Dear Dr G,
I am a 30-year-old man who is generally healthy. My problem is that I noticed something strange happening to my penis in the last six months.
Initially, I thought the discolouration of the skin of my penis is the figment of my imagination. Sadly, the skin on the whole shaft of my manhood is just getting darker.
I hope to put Dr G on the spot this week - can you tell me why the skin on my penis is generally darker than the rest of my skin.
Is discolouration of the penile skin due to anything serious such as skin cancer? Can it be due to too much sexual activities?
I heard there is laser treatment available to whiten the penile skin. What is your opinion about it? Any risks?
Looking forward to Dr G’s opinion about the changing shades of my manhood.
The observation that the colour of the penile skin is darker than the rest of the body is not one's figment of imagination.
In fact, such phenomenon is not even racial or gender-specific. Regardless of being a Caucasian, African-Caribbean or an Asian, the colour of the external genitalia and nipples are naturally darker.
Similarly, such heavy pigmentation of the skin is also visible in the labia of women.
When an adolescent male or female goes through puberty, the body will produce excess sex hormones - androgen and estrogen - to generate secondary sexual characteristics.
Physiologically, the excess levels of such hormones in the genital respond to melanocytes, the skin cells that cause pigmentation.
The physiological interactions usually result in darker penile, groin and scrotal skin in men.
Besides the natural pigmentation of the skin around the penis, other causes of discolouration may include frictional trauma or inflammation.
A skin condition called post-inflammatory hyperpigmentation (PIH) can result in pigmented skin of the manhood over a short period of time becoming darker.
This may be the result of excessive friction following sexual intercourse or masturbation.
Of course, what constitutes “excessive” sexual friction that results in PIH is open to interpretation, and impossible to be proven by scientific studies.

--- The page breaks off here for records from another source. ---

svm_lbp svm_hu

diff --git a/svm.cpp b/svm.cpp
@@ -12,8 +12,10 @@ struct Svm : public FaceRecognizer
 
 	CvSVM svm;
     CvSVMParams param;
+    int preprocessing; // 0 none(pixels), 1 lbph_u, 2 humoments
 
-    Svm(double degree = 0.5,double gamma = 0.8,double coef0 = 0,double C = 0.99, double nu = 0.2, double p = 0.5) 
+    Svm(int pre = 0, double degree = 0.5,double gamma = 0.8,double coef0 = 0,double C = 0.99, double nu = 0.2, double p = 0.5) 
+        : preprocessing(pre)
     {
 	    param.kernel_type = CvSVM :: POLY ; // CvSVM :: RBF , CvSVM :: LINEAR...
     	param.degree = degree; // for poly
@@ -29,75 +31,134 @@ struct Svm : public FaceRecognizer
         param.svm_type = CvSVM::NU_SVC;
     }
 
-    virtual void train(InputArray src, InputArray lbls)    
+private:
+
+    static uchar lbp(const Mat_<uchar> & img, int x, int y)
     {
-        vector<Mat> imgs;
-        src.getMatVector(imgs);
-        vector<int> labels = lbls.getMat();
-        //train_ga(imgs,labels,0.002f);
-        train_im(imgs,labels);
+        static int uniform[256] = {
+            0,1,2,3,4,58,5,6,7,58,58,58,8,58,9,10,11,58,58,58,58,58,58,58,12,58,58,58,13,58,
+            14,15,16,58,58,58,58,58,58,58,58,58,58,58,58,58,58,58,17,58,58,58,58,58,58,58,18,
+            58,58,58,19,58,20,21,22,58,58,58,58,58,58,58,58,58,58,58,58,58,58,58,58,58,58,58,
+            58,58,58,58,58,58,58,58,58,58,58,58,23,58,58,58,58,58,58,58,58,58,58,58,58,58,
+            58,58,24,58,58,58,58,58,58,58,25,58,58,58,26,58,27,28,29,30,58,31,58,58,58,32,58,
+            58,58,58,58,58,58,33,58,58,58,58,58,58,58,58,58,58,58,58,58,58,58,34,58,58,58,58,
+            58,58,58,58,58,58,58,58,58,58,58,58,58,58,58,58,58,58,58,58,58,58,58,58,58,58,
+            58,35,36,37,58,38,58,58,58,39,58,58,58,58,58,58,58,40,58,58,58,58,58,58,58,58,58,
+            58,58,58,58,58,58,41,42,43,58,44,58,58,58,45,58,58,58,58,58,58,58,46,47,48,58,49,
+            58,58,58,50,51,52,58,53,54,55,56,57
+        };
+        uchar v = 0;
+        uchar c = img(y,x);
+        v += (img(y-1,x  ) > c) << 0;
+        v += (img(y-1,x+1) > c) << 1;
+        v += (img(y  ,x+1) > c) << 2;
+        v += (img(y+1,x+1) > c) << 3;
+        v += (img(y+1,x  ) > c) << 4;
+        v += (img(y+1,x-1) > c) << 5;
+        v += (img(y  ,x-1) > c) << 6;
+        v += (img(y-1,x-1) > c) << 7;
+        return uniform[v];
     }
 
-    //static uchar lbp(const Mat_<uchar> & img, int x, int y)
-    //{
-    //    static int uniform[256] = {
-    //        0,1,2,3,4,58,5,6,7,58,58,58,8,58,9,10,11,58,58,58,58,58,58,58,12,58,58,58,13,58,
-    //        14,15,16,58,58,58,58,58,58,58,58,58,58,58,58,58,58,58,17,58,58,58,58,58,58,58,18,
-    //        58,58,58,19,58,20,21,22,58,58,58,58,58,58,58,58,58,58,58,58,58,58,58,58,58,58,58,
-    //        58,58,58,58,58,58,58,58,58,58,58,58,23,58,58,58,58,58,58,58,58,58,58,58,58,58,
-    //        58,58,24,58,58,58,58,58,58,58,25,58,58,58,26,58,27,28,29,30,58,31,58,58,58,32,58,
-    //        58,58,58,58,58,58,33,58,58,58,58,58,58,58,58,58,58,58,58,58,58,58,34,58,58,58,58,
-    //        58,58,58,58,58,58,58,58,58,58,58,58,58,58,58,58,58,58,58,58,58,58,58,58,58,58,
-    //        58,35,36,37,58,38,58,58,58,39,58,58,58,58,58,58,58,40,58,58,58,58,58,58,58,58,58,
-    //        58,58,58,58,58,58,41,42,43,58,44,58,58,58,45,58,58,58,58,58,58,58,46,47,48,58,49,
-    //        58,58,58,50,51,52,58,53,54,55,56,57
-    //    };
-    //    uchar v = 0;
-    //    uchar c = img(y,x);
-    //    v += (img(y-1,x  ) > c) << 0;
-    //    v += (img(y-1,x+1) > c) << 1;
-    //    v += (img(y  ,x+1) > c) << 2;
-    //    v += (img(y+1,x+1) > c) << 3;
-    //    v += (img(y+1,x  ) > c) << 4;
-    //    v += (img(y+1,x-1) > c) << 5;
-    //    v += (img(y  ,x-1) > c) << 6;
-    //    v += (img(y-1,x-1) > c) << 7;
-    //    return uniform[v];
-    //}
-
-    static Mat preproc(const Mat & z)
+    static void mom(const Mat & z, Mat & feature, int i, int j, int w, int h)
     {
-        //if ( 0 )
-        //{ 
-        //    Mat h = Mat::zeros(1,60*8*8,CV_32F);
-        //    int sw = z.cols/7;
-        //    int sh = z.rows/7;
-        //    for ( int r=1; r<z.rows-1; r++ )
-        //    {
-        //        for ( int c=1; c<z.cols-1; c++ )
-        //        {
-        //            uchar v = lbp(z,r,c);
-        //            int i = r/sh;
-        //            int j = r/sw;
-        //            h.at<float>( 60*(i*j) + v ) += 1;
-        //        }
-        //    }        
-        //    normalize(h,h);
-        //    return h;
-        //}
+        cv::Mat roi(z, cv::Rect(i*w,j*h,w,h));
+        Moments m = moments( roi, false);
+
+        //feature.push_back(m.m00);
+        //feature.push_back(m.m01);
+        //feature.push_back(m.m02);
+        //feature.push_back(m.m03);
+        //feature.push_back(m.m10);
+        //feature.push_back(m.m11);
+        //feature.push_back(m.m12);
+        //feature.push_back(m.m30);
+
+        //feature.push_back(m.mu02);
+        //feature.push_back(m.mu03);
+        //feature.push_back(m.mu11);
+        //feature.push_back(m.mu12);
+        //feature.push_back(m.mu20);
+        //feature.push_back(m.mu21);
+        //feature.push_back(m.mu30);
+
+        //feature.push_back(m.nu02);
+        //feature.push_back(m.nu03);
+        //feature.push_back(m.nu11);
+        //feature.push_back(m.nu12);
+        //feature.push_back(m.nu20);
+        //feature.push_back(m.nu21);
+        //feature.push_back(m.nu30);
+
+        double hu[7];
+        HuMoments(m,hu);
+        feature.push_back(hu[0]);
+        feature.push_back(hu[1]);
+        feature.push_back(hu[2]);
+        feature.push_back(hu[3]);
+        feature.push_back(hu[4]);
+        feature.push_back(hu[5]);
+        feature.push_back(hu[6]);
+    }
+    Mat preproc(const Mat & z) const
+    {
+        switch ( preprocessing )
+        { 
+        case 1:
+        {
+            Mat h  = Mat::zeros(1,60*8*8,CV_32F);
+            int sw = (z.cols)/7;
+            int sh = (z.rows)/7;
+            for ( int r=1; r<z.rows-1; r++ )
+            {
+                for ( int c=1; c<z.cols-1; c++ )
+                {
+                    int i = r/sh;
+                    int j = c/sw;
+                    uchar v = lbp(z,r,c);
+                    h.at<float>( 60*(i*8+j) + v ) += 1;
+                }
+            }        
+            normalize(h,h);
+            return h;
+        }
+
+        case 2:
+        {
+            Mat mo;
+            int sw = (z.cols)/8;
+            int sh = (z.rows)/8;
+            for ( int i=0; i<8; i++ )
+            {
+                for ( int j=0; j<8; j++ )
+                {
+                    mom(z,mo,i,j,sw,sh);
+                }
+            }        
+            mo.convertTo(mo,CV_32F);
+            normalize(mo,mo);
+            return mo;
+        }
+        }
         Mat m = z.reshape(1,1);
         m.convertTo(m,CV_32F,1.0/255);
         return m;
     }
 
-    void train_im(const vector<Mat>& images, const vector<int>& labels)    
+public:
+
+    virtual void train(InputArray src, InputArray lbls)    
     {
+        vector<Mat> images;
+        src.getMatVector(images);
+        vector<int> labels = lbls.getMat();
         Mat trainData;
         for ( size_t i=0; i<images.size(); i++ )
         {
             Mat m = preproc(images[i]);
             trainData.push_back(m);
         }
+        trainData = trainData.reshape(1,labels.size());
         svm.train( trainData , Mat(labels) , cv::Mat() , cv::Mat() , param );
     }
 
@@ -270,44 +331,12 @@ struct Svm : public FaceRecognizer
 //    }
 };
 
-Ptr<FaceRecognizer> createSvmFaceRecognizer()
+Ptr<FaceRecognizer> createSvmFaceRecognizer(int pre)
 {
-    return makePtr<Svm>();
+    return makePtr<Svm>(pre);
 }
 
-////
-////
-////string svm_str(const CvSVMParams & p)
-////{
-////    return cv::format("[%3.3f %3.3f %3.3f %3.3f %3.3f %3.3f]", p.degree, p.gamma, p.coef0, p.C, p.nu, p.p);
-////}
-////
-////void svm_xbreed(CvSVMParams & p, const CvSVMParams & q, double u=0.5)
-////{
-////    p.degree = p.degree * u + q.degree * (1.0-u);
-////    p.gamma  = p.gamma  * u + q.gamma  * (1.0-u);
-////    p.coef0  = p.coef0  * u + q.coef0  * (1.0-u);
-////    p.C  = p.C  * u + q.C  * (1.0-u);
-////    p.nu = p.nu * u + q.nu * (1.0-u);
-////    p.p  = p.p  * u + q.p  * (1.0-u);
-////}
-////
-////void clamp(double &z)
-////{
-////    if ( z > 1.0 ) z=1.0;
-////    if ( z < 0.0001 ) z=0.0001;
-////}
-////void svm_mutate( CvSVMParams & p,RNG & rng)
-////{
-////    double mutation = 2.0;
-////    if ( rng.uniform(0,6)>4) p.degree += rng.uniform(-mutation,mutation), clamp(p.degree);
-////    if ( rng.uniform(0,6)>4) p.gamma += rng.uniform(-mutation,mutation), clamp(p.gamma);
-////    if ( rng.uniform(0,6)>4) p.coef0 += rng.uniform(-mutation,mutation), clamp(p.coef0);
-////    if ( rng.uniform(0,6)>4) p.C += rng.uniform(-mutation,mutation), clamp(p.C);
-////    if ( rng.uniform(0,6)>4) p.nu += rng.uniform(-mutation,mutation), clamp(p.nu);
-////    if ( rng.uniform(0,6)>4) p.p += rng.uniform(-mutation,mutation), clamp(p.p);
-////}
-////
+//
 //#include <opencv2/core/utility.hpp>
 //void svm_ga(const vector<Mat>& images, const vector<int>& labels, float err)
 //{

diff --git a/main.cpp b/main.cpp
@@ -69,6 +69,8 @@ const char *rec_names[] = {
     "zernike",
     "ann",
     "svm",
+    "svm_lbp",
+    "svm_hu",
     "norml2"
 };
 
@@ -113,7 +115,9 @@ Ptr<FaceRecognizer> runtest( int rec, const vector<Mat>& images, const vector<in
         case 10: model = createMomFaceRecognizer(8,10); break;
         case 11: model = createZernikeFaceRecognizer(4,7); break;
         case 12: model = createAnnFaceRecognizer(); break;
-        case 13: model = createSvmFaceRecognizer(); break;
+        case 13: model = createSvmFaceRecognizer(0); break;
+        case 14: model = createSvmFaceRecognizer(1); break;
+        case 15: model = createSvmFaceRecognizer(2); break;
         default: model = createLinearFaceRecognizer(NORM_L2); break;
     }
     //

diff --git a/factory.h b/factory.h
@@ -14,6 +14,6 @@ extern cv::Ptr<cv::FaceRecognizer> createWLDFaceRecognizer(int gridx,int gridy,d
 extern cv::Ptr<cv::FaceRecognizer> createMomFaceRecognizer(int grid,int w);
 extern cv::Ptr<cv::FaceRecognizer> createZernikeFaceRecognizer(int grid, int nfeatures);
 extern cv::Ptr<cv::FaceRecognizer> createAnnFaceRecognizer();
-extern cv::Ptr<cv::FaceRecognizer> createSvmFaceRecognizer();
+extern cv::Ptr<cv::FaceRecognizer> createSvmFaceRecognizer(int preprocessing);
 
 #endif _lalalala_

However, decreasing sexual encounters may or may not restore skin colour.
Apart from excessive pigmentation that may be naturally induced by sex hormones, other reasons for discolouration of the penis may be due to vitiligo and melanoma.
The former is a dermatological complaint in which the melanocytes undergo destruction, causing white patches of skin.
Melanoma, on the other hand, is skin cancer that may also appear in the penis, usually associated with ulceration, bleeding and pain.
The natural skin colour change of the genitalia has generally, no threat to health.
Men who are distressed by the shady changes of their manhood may sort treatment purely for aesthetic improvement.
Medications such as Retinol, laser resurfacing or even microdermabrasion have been attempted to restore or even bleach the pigmented skin.
Certain hospitals in Thailand have attracted media attention for providing penile whitening procedure.
Critics say such obsession with whiteness may perpetuate racism; others celebrate the freedom of choice, even for the vanity of manhood.
In the medical viewpoint, such intervention carries minimal risks. However, the recipient of the laser therapy may end up with skin irritation or even unsightly uneven whitening of the skin.
Financial journalist BC Forbes, who founded Forbes Magazine, once said: “A shady business never yields a sunny life.”
When Dr G is put on the spot about the whitening of penile skin, his response is: “Don’t be tempted by the shady business of altering the many shades of manhood, as the manhood should not yield a sunny life anyway!”
For those who are still tempted, I wish you best of luck and may your desired shades be with you!
> The views expressed are entirely the writer’s own.
Dr George Lee is a consultant Urologist and Clinical Associate Professor whose professional interest is in men’s health. The column “Ask Dr G” is a forum to help men debunk the myths and taboos on men’s issues that may be too “hard” to mention. You can send him questions at firstname.lastname@example.org